'Gas-guzzler' C-charge hike given green light
12 February 2008
London Mayor Ken Livingstone has confirmed the huge price hike for higher-emitting cars entering London's congestion charge zone.
From 27 October, any vehicle emitting over 225g/km will be charged £25 per day to enter the zone, though cars at 120g/km or less will get free entry as long as they meet Euro4 emissions regulations, which were standard from January 2007.
Figures from the Mayor's Office claim 17% of cars entering the zone will now be forced to pay the £25 per day charge, while only 2% will qualify for the 100% discount. The remainder will still be subject to the current £8 per day.
Models over 225g/km that will be hit by the new charge include top-end versions of the Vauxhall Zafira, Renault Espace and Honda Accord.
"Nobody needs to damage the environment by driving a gas-guzzling Chelsea tractor in central London," said Livingstone, describing the latest scheme as a "polluter pays principle".

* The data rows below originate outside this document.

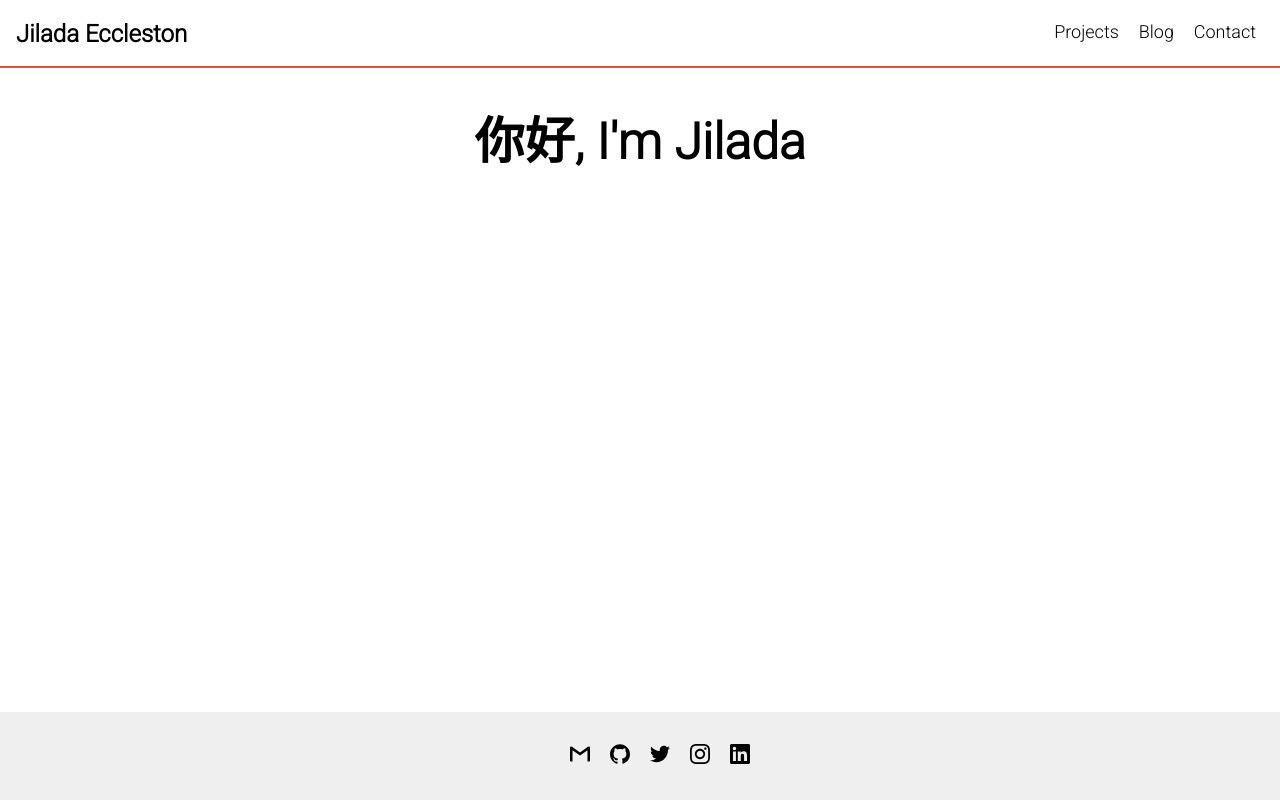
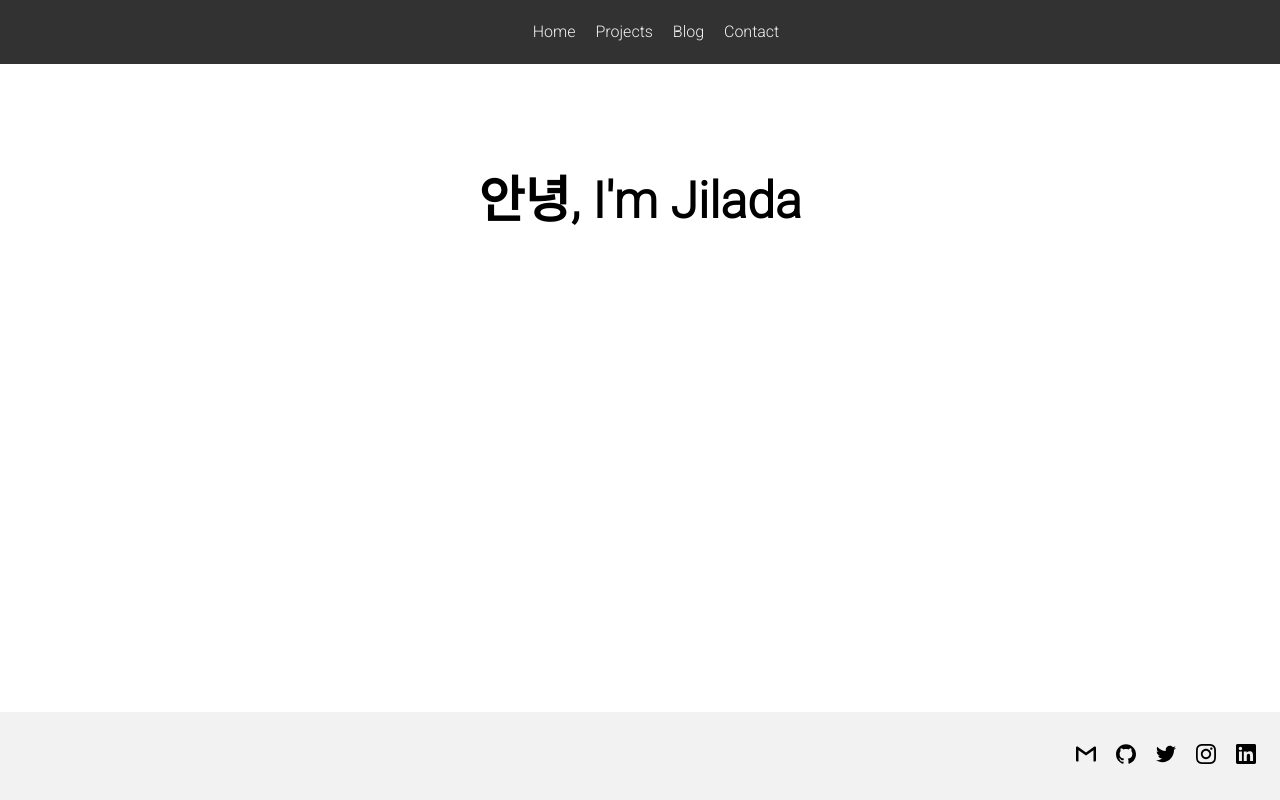
Before and after one commit to jilaada/jilaada.github.io, a plain HTML site: page index.html in a window 1280 px wide. Drawn offline with Linux system fonts and the light colour scheme.

Commit message:
Cleaned it up a bit

```diff
--- a/index.html
+++ b/index.html
@@ -2,23 +2,24 @@
 <html>
   <head>
     <meta charset="utf-8">
-  <title>Jilado</title>
+    <title>Jilada Eccleston - Home</title>
     <link href="static/style.css" rel="stylesheet" />
     <link href="https://fonts.googleapis.com/css?family=Roboto:300:400:700" rel="stylesheet">
     <script src="js/home.js" async></script>
   </head>
   <body>
+    <div id="container">
+      <div id="wrap">
         <nav class="nav">
-    <h1>
-      <span>Jilada Eccleston</span>
-    </h1>
           <ul>
+            <li><a href="index.html">Home</a></li>
             <li><a href="#">Projects</a></li>
             <li><a href="#">Blog</a></li>
             <li><a href="#">Contact</a></li>
           </ul>
         </nav>
 
+        <div class="main">
           <h1 class="generated">Hi, I'm Jilada</h1>
           <section class="bottom-bar">
             <ul>
@@ -38,16 +39,19 @@
                 </a>
               </li>
               <li>
-        <a href="https://twitter.com/jilododo">
+                <a href="https://www.instagram.com/jilaada/">
                   <img class="icon-images" src="images/instagram.svg">
                 </a>
               </li>
               <li>
-        <a href="https://twitter.com/jilododo">
+                <a href="https://www.linkedin.com/in/jilada-eccleston/">
                   <img class="icon-images" src="images/linkedin.svg">
                 </a>
               </li>
             </ul>
           </section>
+        </div>
+      </div>
+    </div>
   </body>
 </html>
--- a/js/home.js
+++ b/js/home.js
@@ -9,7 +9,7 @@ const makeName = () => {
 }
 
 // Define the choices
-const helloChoices = ["Hi", "你好"]
+const helloChoices = ["Hi", "Kia ora", "你好", "안녕", "こんにちは", "สวัสดี", "Bonjour", "Hallo", "Ciao", "Talofa"]
 let counter = 0
 
 const cycleHello = () => {
--- a/static/style.css
+++ b/static/style.css
@@ -1,6 +1,16 @@
+html, body, #container, #wrap, .main {
+  height: 100%;
+}
+
+div {
+  margin: 0;
+}
+
 html, body {
-  --accent-color: #e74c3c;
+  height: 100%;
+  --accent-color: #8a8a8a;
   --text-color: #000;
+  --nav-text-color: #f2f2f2;
   margin: 0;
   padding: 0;
 }
@@ -10,33 +20,31 @@ body, button {
 }
 
 .generated {
+  margin: 0;
   text-align: center;
   font-size: 3.125rem;
   min-height: 70px;
 }
 
-span {
-  vertical-align: middle;
+h1 {
+  padding: 20vh 0 0 0;
 }
 
 a {
   color: var(--accent-color);
   text-decoration: none;
 }
-a:hover {
-  text-decoration: underline;
-}
+
 .nav {
+  width: 100%;
   --nav-height: 4rem;
   padding: 0 1rem;
-  display: flex;
-  border-bottom: 2px solid var(--accent-color);
+  text-align: center;
+  background-color: #323232;
   line-height: var(--nav-height);
+  position: fixed;
 }
-.nav h1 {
-  flex: 1;
-  margin: 0;
-}
+
 .nav ul {
   list-style-type: none;
   margin: 0;
@@ -44,11 +52,11 @@ a:hover {
 }
 .nav li {
   display: inline-block;
-  font-size: 1.125rem;
+  font-size: 1 rem;
   padding: 0 0.5rem;
 }
 .nav a {
-  color: var(--text-color);
+  color: var(--nav-text-color);
 }
 .nav a:hover {
   color: var(--accent-color);
@@ -65,15 +73,15 @@ a:hover {
 
 .bottom-bar {
   position: fixed;
+  background-color: #f2f2f2;
   right: 0;
   bottom: 0;
   left: 0;
   padding: 1rem;
-  background-color: #efefef;
-  text-align: center;
+  text-align: right;
 }
 
 .icon-images {
   width: 20px;
-  height:20px;
+  height: auto;
 }
```
Also changed, not shown: js/projects.html (added, +9 -0 lines). Lines whose indentation alone changed are shown as unchanged.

Hybrid and LPG vehicles currently registered for the alternative fuel discount will continue to receive it until January 2010, as long as they don't change ownership, and the Mayor has left the door open to remove the 120g/km and below exemption in the future. Some commentators are worried by the number of new models that now fall into the category, including versions of the Audi A3, VW Golf, BMW 1-series and Ford Focus, with others sure to follow suit. A sharp rise in the number of congestion charge-exempt models would lead to increased congestion, going against the principle of a congestion charge.
The RAC Foundation's acting director Sheila Granger slammed the new plans. "The congestion charge was originally developed to reduce congestion. Changing this will confuse the public and reduce support and trust for future initiatives," she said. "Motorists are not able to change their vehicles overnight.
Granger called for a fairer graded system along the lines of the VED bandings. "We believe a £0, £6, £8, £12 approach is worth investigating, as it would encourage people to choose the "best in class" rather than assuming that small is beautiful."